[NOTE Augusut 8, 2017: The marginal and effective U.S. Tax rates mentioned in this 2011 post have been supported by research conducted by Thomas Piketty (Paris School of Economics), Emmanuel Saez (UC Berkeley and NBER), and Gabriel Zucman (UC Berkeley and NBER). These economic researchers are well-respected by progressives. Data are data, though we differ on interpretations. "Income" vs. "Wealth" presents much of the challenge, as wealth accumulates but is not taxed in the United States. Distributional National Accounts: Methods and Estimates for the United States published July 6, 2017, includes the following table:
As the table shows, the effective tax rate for the top 1 percent peaked at 45 percent of income in 1944-45. Unfortunately, the overall revenue intake of the United States kept growing and the burden has been falling most on the bottom 50 percent. Tax increases on the middle and lower classes reduce potential economic growth since these individuals spe…
Though the contemporary Republican Party has never been libertarian enough for me or many others focused on economic issues, we at least imagined the GOP would lead a President Trump, who came into office with no governing experience and a platform that was populist and nationalist.
The GOP has failed to do much practical at all. If you, like me, at least hoped Trump would be contained by party orthodoxy, the year has been nothing but disappointment after disappointment.
Civil Rights: Hard to think of anything the GOP or Pres. Trump has proposed with which I agree, from gender issues to voting rights, the GOP is allowing Trump to lead on these subjects — in the wrong direction.
Gay marriage should never have been a national issue. Private matters are private, between consenting adults. The libertarians and social conservatives will always be in conflict on these issues.
On voting rights, I am okay with a basic national ID standard, as is being implemented for the TSA via new d…
Map of U.S. Minimum Wage laws (Photo credit: Wikipedia)
Minimum wage debates tend to overstate the estimated and real effects of any changes to the minimum wage in the Unites States. Most studies show a minor increase in a place with wages already rising has no significant effect on employment. But, there is a cost when wages rise quickly and there is an effect when wages fail to keep pace with the cost of living. The problem is that the minimum wage is not, contrary to any mythologies, the income of most adults with full-time work.
As the debates below suggest, there is a limit to what a local economy can bear in terms of wage growth. At the same time, we know that low wages also reflect jobs that can be or will be automated away in many instances. We are in a new era of creative destruction, with no real plan for the displaced workers without skills.
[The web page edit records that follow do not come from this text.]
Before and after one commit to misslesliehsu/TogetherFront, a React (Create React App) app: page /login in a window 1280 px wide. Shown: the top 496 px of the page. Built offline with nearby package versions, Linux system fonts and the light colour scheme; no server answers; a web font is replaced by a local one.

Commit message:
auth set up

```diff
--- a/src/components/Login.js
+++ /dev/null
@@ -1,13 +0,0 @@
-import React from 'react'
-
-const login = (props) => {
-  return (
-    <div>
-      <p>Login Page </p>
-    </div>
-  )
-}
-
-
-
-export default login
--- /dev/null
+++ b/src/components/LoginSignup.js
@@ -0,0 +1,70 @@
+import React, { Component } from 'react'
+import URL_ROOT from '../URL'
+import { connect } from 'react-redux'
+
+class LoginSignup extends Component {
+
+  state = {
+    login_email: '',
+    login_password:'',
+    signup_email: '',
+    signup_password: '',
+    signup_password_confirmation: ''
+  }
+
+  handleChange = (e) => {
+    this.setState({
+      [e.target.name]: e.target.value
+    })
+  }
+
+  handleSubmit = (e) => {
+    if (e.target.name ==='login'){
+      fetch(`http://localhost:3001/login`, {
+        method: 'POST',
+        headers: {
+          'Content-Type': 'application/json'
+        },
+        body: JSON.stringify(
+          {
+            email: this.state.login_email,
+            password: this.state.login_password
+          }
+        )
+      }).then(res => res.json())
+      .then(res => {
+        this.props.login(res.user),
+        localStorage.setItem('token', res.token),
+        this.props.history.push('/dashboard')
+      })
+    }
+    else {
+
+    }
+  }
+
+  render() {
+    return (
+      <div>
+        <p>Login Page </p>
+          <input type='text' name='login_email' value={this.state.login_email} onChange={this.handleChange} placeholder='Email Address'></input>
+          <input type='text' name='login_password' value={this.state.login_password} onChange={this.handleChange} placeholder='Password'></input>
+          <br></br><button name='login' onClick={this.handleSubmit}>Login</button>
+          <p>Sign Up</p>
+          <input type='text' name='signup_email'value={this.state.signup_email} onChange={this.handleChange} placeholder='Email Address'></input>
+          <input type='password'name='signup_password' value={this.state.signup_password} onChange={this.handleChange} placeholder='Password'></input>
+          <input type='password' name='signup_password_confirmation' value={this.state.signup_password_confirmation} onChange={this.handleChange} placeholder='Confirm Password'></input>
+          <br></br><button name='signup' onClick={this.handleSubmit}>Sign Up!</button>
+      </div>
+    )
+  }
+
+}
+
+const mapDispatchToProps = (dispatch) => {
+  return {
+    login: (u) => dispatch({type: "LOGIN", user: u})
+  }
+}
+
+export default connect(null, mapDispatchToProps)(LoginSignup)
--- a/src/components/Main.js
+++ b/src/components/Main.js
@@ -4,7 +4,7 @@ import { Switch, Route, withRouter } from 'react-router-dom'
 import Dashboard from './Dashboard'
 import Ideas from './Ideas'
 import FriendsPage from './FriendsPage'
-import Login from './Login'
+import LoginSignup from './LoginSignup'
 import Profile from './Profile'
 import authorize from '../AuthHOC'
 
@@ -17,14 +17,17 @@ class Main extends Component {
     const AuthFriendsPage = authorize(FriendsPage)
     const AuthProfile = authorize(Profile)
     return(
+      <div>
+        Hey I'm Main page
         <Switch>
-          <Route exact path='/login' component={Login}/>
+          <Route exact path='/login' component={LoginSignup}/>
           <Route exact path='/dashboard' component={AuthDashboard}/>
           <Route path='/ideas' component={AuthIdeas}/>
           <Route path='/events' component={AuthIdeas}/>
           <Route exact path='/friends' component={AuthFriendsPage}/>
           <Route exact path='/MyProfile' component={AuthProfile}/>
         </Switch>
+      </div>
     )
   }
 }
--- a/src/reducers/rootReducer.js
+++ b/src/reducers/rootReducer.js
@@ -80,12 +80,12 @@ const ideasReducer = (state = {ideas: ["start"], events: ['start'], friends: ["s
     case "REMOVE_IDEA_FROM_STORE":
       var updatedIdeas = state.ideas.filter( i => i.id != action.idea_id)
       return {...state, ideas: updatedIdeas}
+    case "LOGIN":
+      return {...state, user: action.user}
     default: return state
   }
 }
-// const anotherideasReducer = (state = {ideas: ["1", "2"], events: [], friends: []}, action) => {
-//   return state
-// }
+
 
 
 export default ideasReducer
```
Allow me to provide an example of how silly on all sides the debate on wages is. Mark Perry gets the facts right in his piece on th…